■ **The problem**:
Take every line from the listing below that contains "embedMod".

■ **Data**:
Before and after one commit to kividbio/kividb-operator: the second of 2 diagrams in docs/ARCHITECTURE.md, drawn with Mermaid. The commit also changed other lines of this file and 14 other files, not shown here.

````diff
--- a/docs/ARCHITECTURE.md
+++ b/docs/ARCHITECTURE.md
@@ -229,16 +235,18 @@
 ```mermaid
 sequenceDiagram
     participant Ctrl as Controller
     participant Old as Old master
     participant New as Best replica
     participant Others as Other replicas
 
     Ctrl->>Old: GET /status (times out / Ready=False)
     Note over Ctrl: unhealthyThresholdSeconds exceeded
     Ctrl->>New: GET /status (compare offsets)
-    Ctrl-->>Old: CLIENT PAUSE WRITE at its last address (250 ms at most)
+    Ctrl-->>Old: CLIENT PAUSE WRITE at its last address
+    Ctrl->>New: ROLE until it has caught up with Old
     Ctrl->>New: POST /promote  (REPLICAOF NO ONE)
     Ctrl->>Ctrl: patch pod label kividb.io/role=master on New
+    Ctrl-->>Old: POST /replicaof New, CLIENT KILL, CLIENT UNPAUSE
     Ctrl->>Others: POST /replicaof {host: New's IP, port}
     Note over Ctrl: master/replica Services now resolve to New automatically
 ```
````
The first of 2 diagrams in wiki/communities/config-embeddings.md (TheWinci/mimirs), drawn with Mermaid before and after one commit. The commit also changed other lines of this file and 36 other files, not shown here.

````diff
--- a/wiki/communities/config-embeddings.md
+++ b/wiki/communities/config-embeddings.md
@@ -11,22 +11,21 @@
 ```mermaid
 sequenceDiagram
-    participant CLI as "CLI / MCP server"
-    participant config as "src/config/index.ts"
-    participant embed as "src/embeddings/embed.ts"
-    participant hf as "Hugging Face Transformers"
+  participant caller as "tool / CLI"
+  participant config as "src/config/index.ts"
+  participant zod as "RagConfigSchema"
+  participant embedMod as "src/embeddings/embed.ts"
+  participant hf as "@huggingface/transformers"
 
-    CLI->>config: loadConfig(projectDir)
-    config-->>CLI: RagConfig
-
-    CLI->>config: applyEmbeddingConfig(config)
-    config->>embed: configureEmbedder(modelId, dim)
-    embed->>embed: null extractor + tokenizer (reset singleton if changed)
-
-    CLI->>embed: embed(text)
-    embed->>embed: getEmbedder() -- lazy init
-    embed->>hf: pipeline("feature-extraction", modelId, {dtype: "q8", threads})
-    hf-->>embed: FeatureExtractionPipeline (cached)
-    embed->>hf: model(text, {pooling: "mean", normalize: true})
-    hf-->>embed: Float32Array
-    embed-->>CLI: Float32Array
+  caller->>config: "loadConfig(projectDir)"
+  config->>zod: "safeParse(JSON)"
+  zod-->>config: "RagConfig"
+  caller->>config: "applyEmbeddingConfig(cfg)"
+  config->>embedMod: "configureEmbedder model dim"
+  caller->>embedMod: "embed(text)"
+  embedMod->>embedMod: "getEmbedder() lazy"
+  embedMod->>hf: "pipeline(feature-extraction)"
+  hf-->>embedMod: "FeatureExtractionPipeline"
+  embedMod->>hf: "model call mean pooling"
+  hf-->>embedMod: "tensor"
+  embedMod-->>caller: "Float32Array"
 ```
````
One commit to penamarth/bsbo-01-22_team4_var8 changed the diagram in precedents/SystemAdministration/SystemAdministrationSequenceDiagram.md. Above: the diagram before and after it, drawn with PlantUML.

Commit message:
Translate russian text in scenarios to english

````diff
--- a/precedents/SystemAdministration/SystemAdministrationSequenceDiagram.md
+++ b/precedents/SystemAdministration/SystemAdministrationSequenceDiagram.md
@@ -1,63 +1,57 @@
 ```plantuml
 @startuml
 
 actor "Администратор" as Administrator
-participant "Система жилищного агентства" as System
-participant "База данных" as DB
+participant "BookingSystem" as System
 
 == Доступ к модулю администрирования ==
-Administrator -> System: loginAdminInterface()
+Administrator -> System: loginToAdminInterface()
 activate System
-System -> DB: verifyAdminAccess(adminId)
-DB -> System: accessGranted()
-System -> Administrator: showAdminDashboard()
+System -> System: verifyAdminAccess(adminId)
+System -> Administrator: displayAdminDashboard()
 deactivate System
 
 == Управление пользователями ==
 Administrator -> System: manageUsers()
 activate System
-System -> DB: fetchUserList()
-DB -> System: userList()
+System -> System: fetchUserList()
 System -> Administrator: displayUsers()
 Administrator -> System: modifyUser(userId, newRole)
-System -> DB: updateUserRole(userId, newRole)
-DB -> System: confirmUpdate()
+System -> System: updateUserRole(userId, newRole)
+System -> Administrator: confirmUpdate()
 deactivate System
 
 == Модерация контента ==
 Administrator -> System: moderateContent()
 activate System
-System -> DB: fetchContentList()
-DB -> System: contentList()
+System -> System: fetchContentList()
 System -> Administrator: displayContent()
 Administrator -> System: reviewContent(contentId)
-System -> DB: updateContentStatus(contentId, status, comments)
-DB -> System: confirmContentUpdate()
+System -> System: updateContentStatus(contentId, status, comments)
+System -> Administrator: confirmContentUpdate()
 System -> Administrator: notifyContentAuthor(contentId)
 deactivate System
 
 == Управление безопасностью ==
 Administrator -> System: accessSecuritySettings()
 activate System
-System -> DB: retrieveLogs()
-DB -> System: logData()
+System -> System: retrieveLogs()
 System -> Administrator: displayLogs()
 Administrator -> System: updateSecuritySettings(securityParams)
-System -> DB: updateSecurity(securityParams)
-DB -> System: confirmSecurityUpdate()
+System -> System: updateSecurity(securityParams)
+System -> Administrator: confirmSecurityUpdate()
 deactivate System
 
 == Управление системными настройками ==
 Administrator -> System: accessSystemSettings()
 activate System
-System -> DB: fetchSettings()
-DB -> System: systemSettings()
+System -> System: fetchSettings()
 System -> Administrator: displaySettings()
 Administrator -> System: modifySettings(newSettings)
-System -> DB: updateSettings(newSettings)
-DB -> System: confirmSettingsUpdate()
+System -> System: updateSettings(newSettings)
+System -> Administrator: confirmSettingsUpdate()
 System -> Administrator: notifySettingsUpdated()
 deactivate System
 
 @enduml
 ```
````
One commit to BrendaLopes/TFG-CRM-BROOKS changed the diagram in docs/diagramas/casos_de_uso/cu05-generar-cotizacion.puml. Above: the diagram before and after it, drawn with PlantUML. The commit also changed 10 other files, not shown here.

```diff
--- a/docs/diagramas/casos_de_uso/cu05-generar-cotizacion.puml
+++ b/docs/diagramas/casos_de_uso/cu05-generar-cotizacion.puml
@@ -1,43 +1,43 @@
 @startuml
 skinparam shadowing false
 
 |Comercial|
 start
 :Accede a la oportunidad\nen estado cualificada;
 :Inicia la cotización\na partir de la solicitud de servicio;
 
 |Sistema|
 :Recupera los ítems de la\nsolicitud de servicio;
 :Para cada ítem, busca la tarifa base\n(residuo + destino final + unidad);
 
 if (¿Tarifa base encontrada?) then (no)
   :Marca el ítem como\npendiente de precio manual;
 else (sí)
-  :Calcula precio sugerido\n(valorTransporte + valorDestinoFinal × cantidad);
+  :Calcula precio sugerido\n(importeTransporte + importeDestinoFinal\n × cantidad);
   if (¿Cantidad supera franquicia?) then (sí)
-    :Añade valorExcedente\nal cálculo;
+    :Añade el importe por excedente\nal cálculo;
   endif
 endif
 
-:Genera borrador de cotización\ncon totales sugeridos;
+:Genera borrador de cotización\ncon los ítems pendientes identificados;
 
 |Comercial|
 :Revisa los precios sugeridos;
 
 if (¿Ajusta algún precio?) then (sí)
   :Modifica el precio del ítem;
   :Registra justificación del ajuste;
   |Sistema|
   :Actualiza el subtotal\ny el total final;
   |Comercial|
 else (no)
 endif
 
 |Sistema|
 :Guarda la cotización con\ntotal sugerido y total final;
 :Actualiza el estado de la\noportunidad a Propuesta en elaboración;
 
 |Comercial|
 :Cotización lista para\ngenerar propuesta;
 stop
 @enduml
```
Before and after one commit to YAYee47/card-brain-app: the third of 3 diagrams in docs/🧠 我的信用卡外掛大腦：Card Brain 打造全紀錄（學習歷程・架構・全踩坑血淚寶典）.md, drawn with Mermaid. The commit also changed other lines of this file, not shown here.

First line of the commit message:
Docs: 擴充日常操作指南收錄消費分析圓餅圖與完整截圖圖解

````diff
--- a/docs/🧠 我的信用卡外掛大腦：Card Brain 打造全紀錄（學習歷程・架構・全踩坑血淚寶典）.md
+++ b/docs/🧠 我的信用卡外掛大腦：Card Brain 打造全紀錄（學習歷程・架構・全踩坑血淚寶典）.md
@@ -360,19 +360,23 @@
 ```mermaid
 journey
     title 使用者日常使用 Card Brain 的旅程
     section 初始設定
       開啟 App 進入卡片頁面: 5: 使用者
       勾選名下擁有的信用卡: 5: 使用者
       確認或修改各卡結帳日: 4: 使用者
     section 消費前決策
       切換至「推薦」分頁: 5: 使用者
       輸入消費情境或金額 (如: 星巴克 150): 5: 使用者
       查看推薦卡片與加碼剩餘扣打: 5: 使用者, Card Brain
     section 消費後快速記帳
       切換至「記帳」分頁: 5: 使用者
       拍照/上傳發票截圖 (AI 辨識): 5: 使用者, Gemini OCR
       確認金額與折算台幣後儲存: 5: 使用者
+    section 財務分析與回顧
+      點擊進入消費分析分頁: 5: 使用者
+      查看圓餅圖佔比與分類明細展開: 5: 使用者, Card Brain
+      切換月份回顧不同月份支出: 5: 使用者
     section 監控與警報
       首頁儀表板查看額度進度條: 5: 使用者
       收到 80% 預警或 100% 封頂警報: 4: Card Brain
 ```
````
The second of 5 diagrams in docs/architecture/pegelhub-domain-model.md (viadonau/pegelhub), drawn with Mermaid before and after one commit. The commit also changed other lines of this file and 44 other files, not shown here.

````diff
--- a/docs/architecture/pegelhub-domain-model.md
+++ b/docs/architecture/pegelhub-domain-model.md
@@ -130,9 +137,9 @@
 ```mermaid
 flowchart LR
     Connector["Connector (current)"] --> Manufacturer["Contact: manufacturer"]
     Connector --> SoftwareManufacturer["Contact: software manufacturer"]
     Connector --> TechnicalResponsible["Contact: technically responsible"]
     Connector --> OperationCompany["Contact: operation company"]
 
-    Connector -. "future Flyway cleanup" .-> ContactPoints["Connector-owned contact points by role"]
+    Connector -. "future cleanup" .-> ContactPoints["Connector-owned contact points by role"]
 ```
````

■ **Solution for this problem**:
+  participant embedMod as "src/embeddings/embed.ts"
+  config->>embedMod: "configureEmbedder model dim"
+  caller->>embedMod: "embed(text)"
+  embedMod->>embedMod: "getEmbedder() lazy"
+  embedMod->>hf: "pipeline(feature-extraction)"
+  hf-->>embedMod: "FeatureExtractionPipeline"
+  embedMod->>hf: "model call mean pooling"
+  hf-->>embedMod: "tensor"
+  embedMod-->>caller: "Float32Array"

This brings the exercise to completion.